Charles Obinwanne Okoye, Daniel Echude, Chike Obinna Chiejina, Felix Atawal Andong, Kingsley Chukwuebuka Okoye, Samuel Ejike Ugwuja, Chigozie Damian Ezeonyejiaku, Joseph Eyo
2022 Ecological Chemistry and Engineering S-Chemia I Inzynieria Ekologiczna S  
Rapid diversification is a way of responding to environmental change for freshwater organisms. This work examined the physicochemical changes and abundance of freshwater snails in Anambra River (Nigeria) during the rainy season. Field studies were conducted fortnightly from June to August 2019 at three stations of the river namely: Otuocha (station I), Otunsugbe (station II), and Ukwubili (station III) about 8.35 kilometers apart from each other. A scoop net of 2 cm mesh size and handpicking
more » ... used to sample freshwater snails randomly and water samples were taken to the laboratory for physicochemical analysis. A total of 896 freshwater snails belonging to 6 species (Afropomus balanoidea, Pomacea maculata, Lymnea stagnalis, Lanistes ovum, Pila wernei, and Saulea vitrea) were collected. Pomacea maculata was the most dominant species with a relative abundance of 45.87 %, while Saulea vitrea was the least dominant species with a relative abundance of 2.34 %. There was a significant negative correlation between dissolved oxygen and Pomacea maculate (r = –0.877, p = 0.002) and a positive correlation between dissolved oxygen and Stagnalis lymnea (r = 0.840, p = 0.005). The diversity of species was highest at Otuocha (1.171) followed by Ukwubili (1.133) and Otunsugbe (0.856) with average mean temperatures of (23.1 ±0.1) °C, (27.30 ±0.00) °C, and (26.80 ±0.03) °C respectively. The distribution of freshwater snails was influenced by the physicochemical variability of Anambra River during the rainy season. Therefore, further studies for a longer time and different seasons to examine the impact of physicochemical changes on the snail distribution are encouraged.

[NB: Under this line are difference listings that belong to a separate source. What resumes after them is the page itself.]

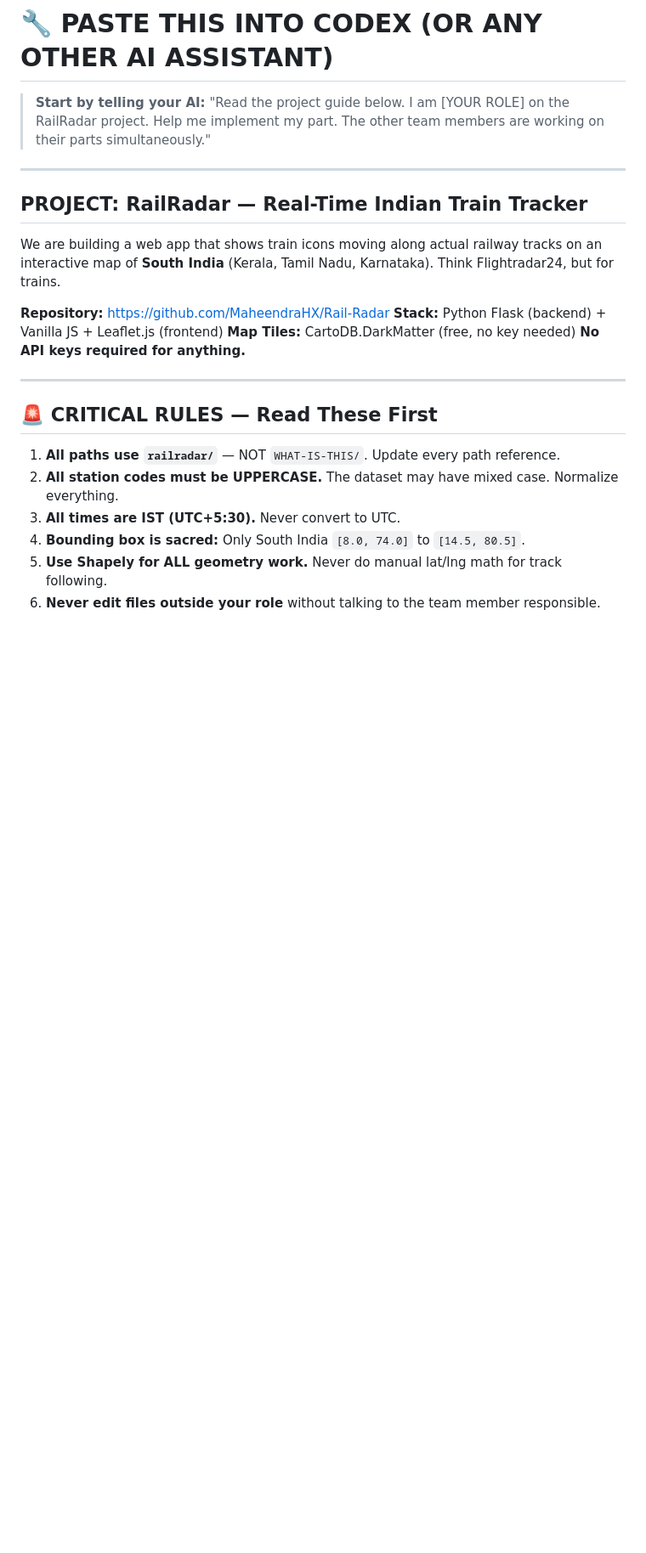
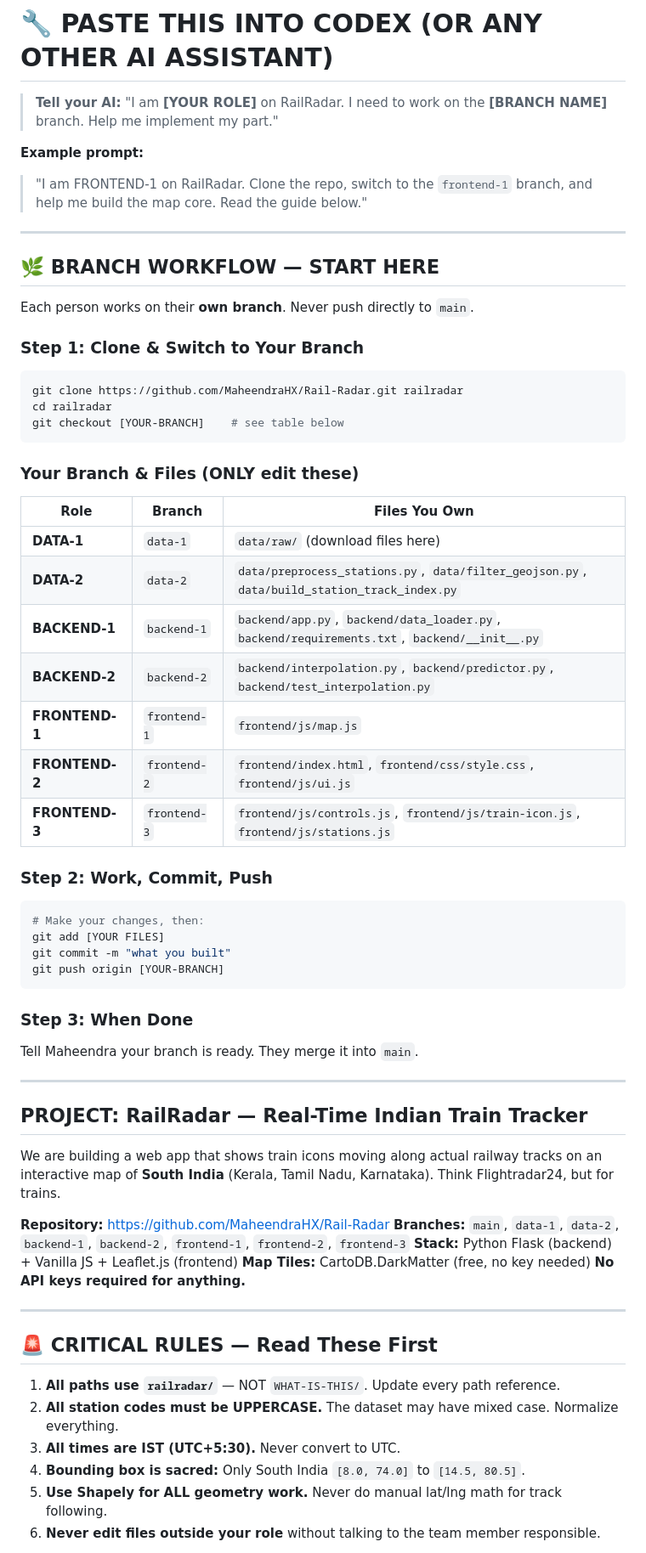
Before and after one commit to MaheendraHX/Rail-Radar, a Markdown page: CODEX-PROMPT.md, the part around one of its changes. Shown at 85% size. Drawn GitHub-style; blank space fills up the shorter version.

Commit message:
add branch workflow + role-specific branch/file assignments to CODEX-PROMPT.md

````diff
--- a/CODEX-PROMPT.md
+++ b/CODEX-PROMPT.md
@@ -1,6 +1,48 @@
 # 🔧 PASTE THIS INTO CODEX (OR ANY OTHER AI ASSISTANT)
 
-> **Start by telling your AI:** "Read the project guide below. I am [YOUR ROLE] on the RailRadar project. Help me implement my part. The other team members are working on their parts simultaneously."
+> **Tell your AI:** "I am **[YOUR ROLE]** on RailRadar. I need to work on the **[BRANCH NAME]** branch. Help me implement my part."
+
+**Example prompt:**
+> "I am FRONTEND-1 on RailRadar. Clone the repo, switch to the `frontend-1` branch, and help me build the map core. Read the guide below."
+
+---
+
+## 🌿 BRANCH WORKFLOW — START HERE
+
+Each person works on their **own branch**. Never push directly to `main`.
+
+### Step 1: Clone & Switch to Your Branch
+
+```bash
+git clone https://github.com/MaheendraHX/Rail-Radar.git railradar
+cd railradar
+git checkout [YOUR-BRANCH]    # see table below
+```
+
+### Your Branch & Files (ONLY edit these)
+
+| Role | Branch | Files You Own |
+|------|--------|---------------|
+| **DATA-1** | `data-1` | `data/raw/` (download files here) |
+| **DATA-2** | `data-2` | `data/preprocess_stations.py`, `data/filter_geojson.py`, `data/build_station_track_index.py` |
+| **BACKEND-1** | `backend-1` | `backend/app.py`, `backend/data_loader.py`, `backend/requirements.txt`, `backend/__init__.py` |
+| **BACKEND-2** | `backend-2` | `backend/interpolation.py`, `backend/predictor.py`, `backend/test_interpolation.py` |
+| **FRONTEND-1** | `frontend-1` | `frontend/js/map.js` |
+| **FRONTEND-2** | `frontend-2` | `frontend/index.html`, `frontend/css/style.css`, `frontend/js/ui.js` |
+| **FRONTEND-3** | `frontend-3` | `frontend/js/controls.js`, `frontend/js/train-icon.js`, `frontend/js/stations.js` |
+
+### Step 2: Work, Commit, Push
+
+```bash
+# Make your changes, then:
+git add [YOUR FILES]
+git commit -m "what you built"
+git push origin [YOUR-BRANCH]
+```
+
+### Step 3: When Done
+
+Tell Maheendra your branch is ready. They merge it into `main`.
 
 ---
 
@@ -9,6 +51,7 @@
 We are building a web app that shows train icons moving along actual railway tracks on an interactive map of **South India** (Kerala, Tamil Nadu, Karnataka). Think Flightradar24, but for trains.
 
 **Repository:** https://github.com/MaheendraHX/Rail-Radar
+**Branches:** `main`, `data-1`, `data-2`, `backend-1`, `backend-2`, `frontend-1`, `frontend-2`, `frontend-3`
 **Stack:** Python Flask (backend) + Vanilla JS + Leaflet.js (frontend)
 **Map Tiles:** CartoDB.DarkMatter (free, no key needed)
 **No API keys required for anything.**
````
Also changed, not shown: other parts of CODEX-PROMPT.md (+10 -3 lines).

doi:10.2478/eces-2022-0013 fatcat:bqelpzj7cje4zj2ipeib2ndpda